Column by Abbey Maynard
A favorite of NPR and alt-radio stations since 2010, this is a group to check out if you’re a fan of Iron & Wine, City and Colour or The Avett Brothers.
The group released its first full-length record this year called “All The Times We Had.” For local fans, it felt like an album that would never happen. It was released after seven years of writing and performing together.
The vocals of Ivan & Alyosha are Andrew Bird-esque with swells of a strange brand of reserved emotionalism that’s off-putting at times.
The music is clearly written by men from the Pacific Northwest stuck in their idealistic post-collegiate stage — wearing thrift shop corduroy suit coats, reading Russian literature and sipping Fair Trade coffee in their decorated-to-look-dilapidated studio apartments.
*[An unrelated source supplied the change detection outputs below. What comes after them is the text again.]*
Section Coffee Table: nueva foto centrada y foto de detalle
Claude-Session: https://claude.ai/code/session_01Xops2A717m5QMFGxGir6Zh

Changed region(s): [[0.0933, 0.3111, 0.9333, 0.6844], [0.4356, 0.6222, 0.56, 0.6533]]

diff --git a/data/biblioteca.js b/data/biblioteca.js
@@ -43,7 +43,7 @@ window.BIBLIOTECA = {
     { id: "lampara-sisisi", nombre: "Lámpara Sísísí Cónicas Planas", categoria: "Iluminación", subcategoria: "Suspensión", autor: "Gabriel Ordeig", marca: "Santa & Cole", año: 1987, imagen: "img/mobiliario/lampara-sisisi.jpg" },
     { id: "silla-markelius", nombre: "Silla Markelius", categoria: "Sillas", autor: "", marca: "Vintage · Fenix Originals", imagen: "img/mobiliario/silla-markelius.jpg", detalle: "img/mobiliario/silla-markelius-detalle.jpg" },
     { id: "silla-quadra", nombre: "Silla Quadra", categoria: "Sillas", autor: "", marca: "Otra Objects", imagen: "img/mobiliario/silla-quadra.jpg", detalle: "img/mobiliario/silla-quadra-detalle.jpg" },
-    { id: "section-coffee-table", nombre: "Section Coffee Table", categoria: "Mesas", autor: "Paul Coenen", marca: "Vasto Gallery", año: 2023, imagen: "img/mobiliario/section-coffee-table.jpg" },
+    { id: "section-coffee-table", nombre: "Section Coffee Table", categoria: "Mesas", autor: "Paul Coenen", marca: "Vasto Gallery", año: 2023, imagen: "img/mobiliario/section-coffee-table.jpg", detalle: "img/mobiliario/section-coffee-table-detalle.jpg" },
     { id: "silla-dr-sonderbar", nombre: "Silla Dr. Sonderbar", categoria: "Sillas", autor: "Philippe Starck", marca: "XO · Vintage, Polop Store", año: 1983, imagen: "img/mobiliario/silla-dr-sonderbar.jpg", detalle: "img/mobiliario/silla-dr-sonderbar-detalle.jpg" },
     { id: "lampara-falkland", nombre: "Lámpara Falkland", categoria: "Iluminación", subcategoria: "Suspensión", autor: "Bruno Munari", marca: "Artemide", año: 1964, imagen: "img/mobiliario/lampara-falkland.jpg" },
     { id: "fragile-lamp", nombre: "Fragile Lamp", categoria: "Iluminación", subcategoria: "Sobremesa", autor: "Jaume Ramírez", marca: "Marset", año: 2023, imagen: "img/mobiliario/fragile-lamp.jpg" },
But this is simply a speculation. And these speculations are a bit beside the point. Because these fellas actually make pretty decent music.
The musical highlights of the record are the opening and closing tracks, “Be Your Man,” and “Who Are You.” The ferociously saccharine voice of lead vocalist Tim Wilson kicks off “Be Your Man” after a reverberating kick drum and rhythm guitar.
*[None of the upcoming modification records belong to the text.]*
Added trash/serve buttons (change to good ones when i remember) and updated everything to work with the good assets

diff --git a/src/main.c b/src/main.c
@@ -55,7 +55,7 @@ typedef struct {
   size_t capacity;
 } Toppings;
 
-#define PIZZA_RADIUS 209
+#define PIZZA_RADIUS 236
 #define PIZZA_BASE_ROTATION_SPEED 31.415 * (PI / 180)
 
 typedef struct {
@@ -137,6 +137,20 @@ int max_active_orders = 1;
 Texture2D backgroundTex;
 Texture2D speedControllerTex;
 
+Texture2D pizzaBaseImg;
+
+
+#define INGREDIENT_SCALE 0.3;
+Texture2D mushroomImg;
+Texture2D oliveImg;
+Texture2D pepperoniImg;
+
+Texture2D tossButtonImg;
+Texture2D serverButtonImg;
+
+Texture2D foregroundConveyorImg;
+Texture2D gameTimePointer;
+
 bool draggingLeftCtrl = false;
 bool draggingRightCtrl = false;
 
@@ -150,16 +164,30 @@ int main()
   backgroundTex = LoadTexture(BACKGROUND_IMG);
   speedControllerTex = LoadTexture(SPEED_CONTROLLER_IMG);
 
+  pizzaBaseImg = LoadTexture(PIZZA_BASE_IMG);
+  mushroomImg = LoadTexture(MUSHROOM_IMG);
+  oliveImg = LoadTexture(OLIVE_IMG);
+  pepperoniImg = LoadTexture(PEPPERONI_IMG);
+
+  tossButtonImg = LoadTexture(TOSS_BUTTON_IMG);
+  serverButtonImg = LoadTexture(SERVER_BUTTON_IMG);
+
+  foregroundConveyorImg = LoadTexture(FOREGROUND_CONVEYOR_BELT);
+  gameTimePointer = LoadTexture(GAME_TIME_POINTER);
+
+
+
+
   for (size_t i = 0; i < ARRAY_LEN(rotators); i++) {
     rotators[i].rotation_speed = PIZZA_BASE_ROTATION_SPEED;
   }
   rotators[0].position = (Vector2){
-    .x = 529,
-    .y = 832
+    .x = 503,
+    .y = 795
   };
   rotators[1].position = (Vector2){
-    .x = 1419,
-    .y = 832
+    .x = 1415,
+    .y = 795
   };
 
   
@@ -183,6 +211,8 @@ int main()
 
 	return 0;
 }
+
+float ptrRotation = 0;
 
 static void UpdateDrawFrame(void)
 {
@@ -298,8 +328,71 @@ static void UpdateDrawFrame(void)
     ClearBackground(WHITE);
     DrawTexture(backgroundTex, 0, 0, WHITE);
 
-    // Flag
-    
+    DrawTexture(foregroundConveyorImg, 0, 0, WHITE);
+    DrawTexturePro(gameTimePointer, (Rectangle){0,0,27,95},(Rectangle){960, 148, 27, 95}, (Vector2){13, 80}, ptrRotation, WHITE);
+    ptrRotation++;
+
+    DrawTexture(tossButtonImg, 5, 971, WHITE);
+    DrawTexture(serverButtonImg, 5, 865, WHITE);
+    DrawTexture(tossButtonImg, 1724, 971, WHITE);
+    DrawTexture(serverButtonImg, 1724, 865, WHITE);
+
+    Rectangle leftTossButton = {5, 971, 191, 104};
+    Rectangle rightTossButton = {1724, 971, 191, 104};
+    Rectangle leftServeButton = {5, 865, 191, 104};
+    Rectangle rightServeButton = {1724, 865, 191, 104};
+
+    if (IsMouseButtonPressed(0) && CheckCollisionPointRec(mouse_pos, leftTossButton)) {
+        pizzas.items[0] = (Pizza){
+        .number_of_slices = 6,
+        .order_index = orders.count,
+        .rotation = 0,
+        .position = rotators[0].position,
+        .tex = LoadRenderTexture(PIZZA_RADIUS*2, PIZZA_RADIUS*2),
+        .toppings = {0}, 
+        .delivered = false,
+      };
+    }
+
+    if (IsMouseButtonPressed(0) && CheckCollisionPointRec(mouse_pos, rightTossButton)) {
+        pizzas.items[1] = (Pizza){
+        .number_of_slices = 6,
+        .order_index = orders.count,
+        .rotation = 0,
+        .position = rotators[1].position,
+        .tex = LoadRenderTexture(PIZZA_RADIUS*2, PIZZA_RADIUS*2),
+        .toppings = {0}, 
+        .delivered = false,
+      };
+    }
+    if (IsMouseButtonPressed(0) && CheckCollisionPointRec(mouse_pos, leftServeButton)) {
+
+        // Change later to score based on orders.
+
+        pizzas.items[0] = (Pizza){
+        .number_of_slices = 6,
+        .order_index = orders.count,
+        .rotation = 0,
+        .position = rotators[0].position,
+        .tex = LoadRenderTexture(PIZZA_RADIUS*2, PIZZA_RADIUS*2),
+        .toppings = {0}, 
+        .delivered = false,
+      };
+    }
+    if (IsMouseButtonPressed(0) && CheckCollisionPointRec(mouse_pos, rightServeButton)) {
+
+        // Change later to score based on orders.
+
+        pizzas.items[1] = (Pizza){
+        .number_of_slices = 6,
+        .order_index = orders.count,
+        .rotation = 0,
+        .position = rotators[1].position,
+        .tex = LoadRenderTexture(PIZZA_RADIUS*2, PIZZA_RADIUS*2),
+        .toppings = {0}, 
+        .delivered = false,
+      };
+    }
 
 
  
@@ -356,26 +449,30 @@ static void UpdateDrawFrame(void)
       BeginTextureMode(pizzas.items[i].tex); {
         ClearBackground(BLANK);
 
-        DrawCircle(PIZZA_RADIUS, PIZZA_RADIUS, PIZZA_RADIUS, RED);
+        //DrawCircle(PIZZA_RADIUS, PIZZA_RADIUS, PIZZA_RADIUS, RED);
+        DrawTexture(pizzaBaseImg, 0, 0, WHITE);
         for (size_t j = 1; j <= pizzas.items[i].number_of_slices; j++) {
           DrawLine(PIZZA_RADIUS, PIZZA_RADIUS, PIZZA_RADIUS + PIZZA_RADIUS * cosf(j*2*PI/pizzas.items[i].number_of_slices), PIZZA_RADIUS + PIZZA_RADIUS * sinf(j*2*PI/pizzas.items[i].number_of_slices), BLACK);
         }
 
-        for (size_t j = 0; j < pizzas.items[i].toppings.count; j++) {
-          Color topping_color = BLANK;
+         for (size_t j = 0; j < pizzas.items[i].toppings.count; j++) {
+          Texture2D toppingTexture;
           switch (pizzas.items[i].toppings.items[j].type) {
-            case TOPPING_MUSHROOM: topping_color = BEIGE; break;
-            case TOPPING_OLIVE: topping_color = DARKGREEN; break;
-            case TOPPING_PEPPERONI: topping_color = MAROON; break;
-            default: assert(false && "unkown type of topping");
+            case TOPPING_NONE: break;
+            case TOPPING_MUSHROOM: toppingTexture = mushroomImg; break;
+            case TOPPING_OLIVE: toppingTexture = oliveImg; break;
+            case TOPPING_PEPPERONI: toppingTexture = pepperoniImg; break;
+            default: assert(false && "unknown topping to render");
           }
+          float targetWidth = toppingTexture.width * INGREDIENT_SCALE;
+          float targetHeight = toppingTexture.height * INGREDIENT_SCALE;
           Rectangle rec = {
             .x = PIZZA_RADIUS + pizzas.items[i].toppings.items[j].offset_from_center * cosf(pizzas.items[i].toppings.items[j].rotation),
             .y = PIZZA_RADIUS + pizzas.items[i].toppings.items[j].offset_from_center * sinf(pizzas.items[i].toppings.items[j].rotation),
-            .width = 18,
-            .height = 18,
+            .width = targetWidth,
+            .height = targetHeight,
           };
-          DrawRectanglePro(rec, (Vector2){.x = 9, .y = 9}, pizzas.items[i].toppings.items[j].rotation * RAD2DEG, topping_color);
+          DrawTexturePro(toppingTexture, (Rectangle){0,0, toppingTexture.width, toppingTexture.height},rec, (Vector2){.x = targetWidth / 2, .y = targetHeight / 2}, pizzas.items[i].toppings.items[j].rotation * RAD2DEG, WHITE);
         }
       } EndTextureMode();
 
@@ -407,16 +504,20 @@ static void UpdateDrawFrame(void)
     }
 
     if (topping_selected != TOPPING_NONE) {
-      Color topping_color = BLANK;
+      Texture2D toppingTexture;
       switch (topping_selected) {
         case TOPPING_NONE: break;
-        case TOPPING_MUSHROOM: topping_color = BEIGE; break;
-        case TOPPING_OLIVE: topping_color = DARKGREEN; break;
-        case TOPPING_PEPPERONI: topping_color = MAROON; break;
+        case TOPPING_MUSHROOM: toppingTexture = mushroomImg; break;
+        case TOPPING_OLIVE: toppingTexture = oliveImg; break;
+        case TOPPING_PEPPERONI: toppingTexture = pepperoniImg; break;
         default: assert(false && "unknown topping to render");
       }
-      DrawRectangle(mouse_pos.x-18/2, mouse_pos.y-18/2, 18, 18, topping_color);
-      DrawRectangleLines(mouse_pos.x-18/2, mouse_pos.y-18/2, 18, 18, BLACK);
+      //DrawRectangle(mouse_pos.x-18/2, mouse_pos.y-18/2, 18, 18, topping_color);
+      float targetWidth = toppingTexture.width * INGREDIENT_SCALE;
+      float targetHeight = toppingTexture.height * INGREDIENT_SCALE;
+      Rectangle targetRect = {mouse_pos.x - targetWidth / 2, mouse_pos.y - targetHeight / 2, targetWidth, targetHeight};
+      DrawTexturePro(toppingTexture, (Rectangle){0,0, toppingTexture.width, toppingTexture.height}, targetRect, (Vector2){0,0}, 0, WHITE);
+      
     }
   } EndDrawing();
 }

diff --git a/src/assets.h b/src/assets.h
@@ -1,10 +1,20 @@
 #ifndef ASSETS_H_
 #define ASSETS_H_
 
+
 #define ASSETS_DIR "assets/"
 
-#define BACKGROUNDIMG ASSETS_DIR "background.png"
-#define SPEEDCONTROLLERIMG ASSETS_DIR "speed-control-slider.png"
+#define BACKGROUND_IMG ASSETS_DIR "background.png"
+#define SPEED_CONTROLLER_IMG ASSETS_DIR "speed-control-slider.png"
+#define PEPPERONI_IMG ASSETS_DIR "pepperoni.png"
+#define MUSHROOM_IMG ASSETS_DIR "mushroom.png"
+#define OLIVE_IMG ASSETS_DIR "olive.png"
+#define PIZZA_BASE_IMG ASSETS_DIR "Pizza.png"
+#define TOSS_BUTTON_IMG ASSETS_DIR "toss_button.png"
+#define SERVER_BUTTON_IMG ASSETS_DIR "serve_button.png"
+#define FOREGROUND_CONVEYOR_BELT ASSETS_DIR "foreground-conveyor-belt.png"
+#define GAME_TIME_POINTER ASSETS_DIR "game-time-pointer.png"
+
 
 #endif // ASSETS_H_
The lyrics are an adorable plea, begging a woman to — you guessed it — let the guy be your man. As the record progresses, so does the lyrical prose. The last track is a narrative of sorts, questioning the authenticity of (perhaps) the same woman mentioned in “Be Your Man.”
On the band’s first full length album, Wilson writes on the band’s website, “We didn’t get it perfect, but I definitely think we got it right.”
The development of the album is clear when the first and last tracks are examined, but it gets a tad fuzzy in the middle of the record.
The group has a tendency to get repetitive and falls into several indie traps like choruses and bridges full of nothing but “oohs” and “ahs” and the anthem-like chanting of single phrases.
The band, is, however, improving with touring — Ivan & Alyosha has the potential to develop into something spectacular.
The only worry is that they’ve been together since 2007, and it sounds like they’ve been living and performing in 2007 for six years now.
The sound is static. They are undoubtedly on a track headed in the opposite direction of the rest of the indie-pop/rock schema. Folk instrument-oriented, but lacking that sort of twangy hideousness of Mumford and Sons (sorry guys, not a fan them).
They are certainly not following in the humongous footsteps of Arcade Fire, Janelle Monaé and Chvrches, all groups currently seeking an electro-vibe.
Whether this is a good or a bad thing, the music is adorable and well worth a listen.
Maynard is a sophomore English and study of culture and society double major and can be reached at email@example.com